TASK GOAL:
Please work out how many lines in the records below include the word "vlrs", and reply with that number only.

────────────────────

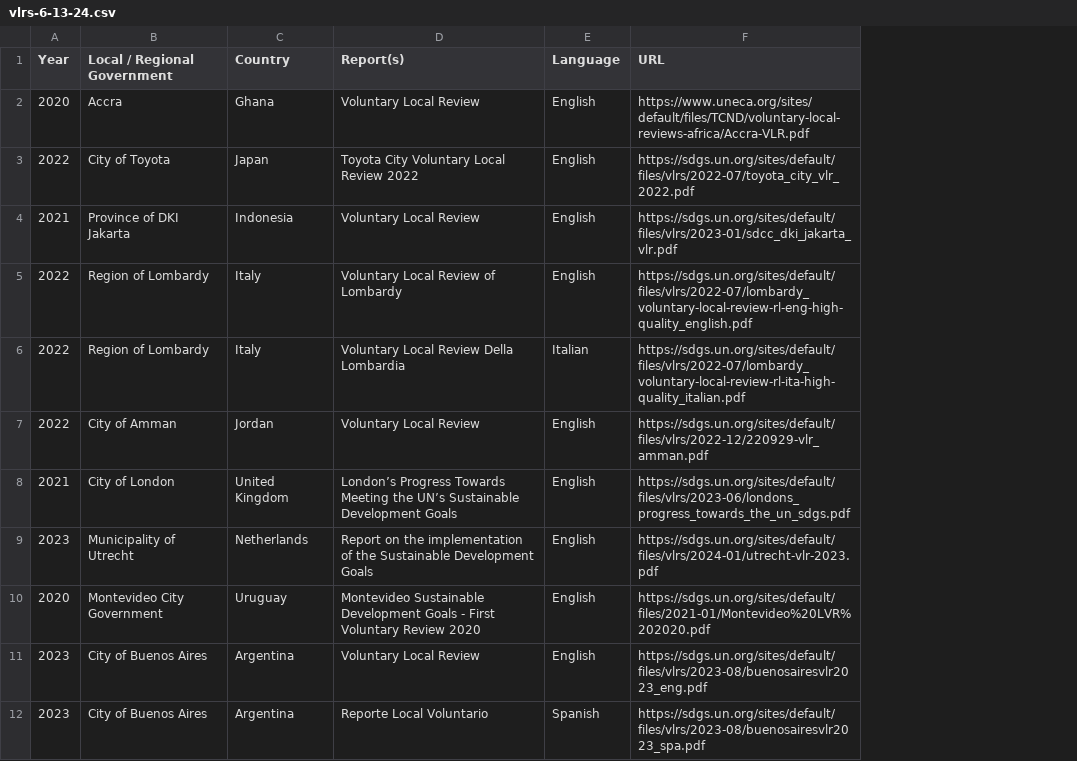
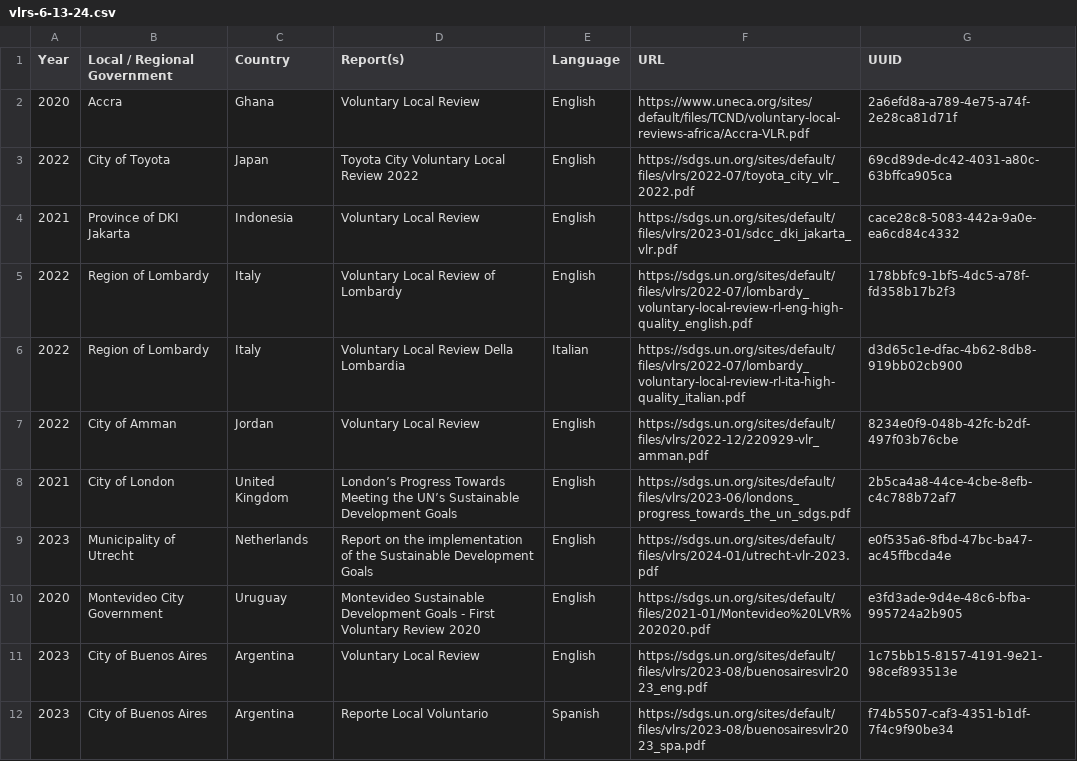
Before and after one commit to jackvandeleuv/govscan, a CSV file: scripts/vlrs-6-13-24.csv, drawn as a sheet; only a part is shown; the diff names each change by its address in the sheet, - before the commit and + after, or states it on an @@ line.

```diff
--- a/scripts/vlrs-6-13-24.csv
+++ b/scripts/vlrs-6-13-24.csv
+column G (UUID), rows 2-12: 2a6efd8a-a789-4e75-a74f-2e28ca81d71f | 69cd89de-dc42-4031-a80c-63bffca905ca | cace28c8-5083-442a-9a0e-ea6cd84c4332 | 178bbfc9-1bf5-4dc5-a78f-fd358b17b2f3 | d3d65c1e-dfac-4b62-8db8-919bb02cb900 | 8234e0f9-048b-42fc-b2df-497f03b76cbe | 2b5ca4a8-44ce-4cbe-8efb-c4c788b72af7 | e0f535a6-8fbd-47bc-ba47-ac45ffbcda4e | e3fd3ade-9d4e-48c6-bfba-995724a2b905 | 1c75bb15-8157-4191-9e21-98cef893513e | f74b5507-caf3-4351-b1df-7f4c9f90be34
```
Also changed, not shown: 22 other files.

────────────────────

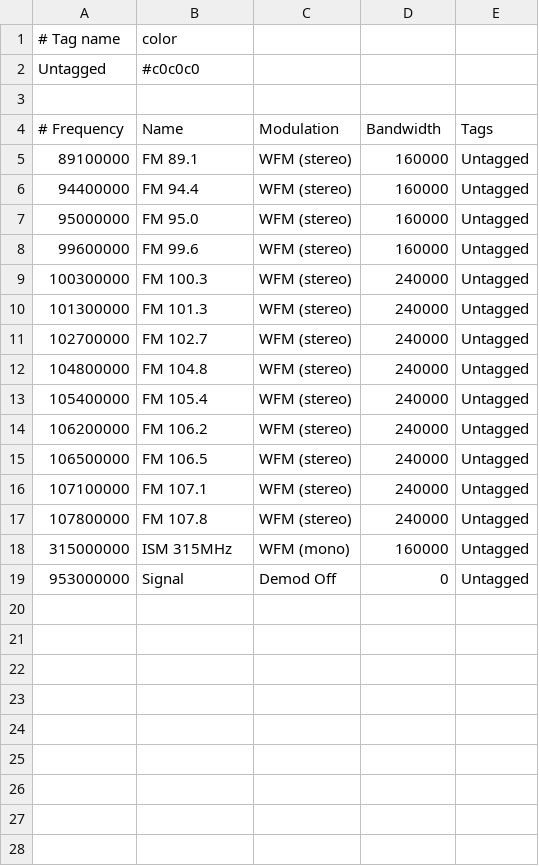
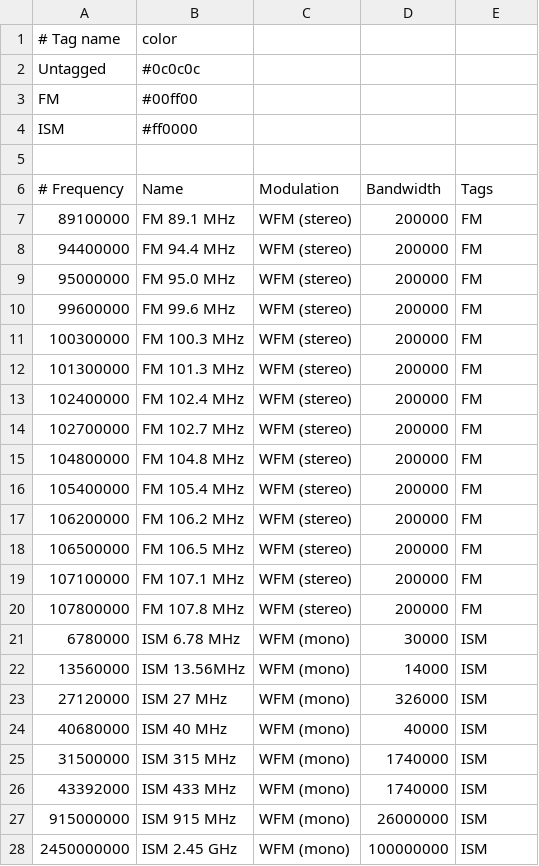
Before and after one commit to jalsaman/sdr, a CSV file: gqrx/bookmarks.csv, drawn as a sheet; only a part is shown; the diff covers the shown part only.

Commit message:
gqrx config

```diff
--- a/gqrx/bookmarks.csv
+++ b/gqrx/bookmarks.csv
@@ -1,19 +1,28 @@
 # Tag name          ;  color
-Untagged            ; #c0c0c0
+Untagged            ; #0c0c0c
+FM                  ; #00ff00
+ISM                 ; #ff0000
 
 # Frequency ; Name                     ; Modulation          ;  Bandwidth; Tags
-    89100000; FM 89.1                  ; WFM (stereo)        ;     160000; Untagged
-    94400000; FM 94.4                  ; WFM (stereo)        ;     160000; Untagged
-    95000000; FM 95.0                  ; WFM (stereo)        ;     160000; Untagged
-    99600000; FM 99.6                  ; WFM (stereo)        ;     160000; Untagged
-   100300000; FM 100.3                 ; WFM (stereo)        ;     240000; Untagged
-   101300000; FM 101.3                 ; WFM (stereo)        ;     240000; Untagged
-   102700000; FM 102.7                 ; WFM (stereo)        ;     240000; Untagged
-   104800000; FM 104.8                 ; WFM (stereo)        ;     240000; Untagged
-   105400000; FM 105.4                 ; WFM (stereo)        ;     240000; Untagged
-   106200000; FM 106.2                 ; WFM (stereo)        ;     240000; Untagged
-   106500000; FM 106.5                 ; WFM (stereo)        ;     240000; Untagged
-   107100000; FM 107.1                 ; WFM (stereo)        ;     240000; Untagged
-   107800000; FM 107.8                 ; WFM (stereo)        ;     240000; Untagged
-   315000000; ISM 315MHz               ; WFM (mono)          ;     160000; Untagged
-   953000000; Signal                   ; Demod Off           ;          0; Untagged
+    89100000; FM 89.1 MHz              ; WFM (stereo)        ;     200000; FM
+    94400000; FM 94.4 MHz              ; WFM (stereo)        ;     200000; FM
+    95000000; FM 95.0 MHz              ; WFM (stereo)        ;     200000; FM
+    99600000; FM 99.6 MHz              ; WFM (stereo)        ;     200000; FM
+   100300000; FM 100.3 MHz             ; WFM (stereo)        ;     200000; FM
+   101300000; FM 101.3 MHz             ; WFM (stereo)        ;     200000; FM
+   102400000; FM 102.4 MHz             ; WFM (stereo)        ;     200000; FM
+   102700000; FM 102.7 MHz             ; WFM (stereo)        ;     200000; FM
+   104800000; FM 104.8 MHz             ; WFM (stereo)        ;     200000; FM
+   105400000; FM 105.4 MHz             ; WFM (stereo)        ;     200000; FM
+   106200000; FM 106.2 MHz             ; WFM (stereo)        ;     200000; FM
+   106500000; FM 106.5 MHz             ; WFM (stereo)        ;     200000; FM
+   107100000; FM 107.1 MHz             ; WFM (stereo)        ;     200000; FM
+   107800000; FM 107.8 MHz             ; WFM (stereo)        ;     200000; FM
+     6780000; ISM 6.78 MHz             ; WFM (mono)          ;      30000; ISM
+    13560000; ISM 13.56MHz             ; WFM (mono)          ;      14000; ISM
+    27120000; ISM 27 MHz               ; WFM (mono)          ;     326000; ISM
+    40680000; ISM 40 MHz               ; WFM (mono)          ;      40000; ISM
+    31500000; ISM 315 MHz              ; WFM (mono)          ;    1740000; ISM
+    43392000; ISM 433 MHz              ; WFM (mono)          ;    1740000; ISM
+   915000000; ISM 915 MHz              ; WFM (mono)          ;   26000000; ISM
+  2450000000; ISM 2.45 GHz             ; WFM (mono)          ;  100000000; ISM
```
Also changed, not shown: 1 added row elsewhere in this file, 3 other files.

────────────────────

ANSWER BELOW:
3